Data shown -
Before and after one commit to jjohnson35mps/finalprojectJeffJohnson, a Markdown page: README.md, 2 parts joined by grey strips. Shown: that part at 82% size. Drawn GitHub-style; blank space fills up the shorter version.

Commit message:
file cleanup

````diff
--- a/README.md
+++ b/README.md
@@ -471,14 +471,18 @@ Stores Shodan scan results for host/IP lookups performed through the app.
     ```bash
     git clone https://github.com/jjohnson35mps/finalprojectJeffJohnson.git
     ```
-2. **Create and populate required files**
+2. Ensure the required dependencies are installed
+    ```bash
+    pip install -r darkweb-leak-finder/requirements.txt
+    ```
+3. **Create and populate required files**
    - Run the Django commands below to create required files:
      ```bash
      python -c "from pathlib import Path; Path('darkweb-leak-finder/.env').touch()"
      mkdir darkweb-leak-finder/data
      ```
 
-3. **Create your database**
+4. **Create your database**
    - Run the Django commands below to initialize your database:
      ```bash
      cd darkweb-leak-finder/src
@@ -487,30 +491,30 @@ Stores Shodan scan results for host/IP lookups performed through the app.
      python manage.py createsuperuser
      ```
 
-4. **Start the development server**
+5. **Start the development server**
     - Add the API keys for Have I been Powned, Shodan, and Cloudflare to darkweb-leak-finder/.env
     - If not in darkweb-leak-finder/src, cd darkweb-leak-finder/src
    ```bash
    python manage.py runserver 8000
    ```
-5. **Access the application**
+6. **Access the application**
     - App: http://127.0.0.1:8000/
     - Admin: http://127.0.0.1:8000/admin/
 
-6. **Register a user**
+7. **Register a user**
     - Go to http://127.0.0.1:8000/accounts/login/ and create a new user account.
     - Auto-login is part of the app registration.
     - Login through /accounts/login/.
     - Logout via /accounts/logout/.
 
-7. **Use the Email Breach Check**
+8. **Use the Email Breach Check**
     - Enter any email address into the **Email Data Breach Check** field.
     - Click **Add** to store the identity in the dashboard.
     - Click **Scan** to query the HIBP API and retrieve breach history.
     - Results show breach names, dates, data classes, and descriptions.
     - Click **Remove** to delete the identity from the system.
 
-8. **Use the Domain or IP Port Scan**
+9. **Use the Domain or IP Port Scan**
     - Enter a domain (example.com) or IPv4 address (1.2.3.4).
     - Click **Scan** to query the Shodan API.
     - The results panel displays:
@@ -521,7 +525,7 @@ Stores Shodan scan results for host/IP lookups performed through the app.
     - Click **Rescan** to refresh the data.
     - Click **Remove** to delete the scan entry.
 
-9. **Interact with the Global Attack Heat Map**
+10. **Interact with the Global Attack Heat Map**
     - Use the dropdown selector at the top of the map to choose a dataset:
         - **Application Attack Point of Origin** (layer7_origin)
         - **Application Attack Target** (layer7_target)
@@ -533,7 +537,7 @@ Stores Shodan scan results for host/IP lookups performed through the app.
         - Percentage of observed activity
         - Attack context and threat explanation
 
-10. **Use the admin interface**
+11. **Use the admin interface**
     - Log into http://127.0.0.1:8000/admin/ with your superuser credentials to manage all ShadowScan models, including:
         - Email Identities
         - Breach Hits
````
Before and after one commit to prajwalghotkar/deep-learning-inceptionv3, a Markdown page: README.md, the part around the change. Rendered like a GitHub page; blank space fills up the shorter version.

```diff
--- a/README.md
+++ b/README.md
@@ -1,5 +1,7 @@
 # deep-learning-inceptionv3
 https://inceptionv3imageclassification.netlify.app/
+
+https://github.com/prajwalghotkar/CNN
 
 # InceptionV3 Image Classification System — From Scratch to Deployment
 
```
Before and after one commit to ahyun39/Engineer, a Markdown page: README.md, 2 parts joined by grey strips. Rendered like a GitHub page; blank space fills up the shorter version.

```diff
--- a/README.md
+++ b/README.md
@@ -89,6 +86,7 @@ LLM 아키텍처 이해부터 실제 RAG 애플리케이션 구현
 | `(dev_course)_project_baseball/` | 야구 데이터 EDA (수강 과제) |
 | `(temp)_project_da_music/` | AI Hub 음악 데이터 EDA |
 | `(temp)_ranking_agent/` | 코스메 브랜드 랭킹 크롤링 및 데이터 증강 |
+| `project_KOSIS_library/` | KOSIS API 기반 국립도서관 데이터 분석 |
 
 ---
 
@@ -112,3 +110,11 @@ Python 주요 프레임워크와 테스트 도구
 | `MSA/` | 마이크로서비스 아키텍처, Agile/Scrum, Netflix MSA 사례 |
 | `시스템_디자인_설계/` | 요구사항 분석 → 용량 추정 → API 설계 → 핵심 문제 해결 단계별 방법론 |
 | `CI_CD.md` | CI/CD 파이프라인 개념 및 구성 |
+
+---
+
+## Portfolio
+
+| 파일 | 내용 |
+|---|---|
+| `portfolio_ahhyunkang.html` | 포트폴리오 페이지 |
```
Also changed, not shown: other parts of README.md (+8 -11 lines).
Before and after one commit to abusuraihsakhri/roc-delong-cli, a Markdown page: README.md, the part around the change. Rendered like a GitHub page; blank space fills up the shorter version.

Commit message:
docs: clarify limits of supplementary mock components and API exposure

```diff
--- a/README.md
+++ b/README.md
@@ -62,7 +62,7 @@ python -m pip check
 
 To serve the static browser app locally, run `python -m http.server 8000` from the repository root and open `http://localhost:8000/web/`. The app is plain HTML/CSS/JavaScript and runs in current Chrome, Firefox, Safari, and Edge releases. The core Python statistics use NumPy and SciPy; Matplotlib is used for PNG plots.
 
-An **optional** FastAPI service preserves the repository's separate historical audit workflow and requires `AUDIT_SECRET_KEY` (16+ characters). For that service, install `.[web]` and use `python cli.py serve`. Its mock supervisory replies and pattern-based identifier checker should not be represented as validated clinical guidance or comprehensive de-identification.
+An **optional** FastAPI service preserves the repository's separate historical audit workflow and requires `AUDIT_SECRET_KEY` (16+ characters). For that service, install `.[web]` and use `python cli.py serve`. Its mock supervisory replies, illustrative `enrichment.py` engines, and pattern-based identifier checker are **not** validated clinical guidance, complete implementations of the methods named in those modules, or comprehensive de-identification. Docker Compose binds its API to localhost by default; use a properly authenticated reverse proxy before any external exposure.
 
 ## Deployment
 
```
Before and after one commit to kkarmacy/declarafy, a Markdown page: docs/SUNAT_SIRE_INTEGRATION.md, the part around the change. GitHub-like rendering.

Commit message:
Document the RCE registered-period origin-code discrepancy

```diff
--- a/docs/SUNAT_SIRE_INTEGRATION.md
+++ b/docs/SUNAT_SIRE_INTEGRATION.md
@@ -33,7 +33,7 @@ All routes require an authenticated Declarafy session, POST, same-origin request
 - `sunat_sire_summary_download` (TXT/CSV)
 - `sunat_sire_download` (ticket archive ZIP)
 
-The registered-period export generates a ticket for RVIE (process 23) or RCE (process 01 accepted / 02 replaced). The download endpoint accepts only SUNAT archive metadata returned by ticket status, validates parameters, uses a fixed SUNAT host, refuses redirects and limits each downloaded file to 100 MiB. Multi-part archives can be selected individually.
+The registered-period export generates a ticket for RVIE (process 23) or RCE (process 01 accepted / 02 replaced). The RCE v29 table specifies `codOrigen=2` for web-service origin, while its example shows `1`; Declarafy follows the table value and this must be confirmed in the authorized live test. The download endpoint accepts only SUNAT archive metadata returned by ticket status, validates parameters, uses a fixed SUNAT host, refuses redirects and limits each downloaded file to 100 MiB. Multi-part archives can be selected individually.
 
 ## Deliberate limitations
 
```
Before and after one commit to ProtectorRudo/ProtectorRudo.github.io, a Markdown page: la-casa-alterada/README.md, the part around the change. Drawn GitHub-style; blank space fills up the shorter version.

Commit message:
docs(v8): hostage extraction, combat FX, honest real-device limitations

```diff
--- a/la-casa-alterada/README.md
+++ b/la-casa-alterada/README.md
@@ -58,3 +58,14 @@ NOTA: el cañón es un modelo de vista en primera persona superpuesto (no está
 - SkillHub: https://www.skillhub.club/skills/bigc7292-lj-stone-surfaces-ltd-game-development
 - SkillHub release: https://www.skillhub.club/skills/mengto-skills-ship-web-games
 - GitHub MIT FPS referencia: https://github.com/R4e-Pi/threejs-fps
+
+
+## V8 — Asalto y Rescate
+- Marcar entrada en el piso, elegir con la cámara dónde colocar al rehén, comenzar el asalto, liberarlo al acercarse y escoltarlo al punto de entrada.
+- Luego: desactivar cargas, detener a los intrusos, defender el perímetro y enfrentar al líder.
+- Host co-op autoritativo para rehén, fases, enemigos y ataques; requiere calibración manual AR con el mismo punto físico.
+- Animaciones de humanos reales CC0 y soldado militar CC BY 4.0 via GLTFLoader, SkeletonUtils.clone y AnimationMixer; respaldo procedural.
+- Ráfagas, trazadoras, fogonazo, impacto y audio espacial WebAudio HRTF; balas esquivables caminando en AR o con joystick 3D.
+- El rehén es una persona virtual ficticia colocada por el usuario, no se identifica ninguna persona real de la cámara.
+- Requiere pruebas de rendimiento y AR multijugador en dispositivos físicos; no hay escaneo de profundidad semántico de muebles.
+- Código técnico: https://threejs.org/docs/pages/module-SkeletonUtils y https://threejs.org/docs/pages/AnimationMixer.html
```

Exercise brief - Scan the entries and show every line in which the word "grey" is found.

Problem solution -
Before and after one commit to jjohnson35mps/finalprojectJeffJohnson, a Markdown page: README.md, 2 parts joined by grey strips. Shown: that part at 82% size. Drawn GitHub-style; blank space fills up the shorter version.
Before and after one commit to ahyun39/Engineer, a Markdown page: README.md, 2 parts joined by grey strips. Rendered like a GitHub page; blank space fills up the shorter version.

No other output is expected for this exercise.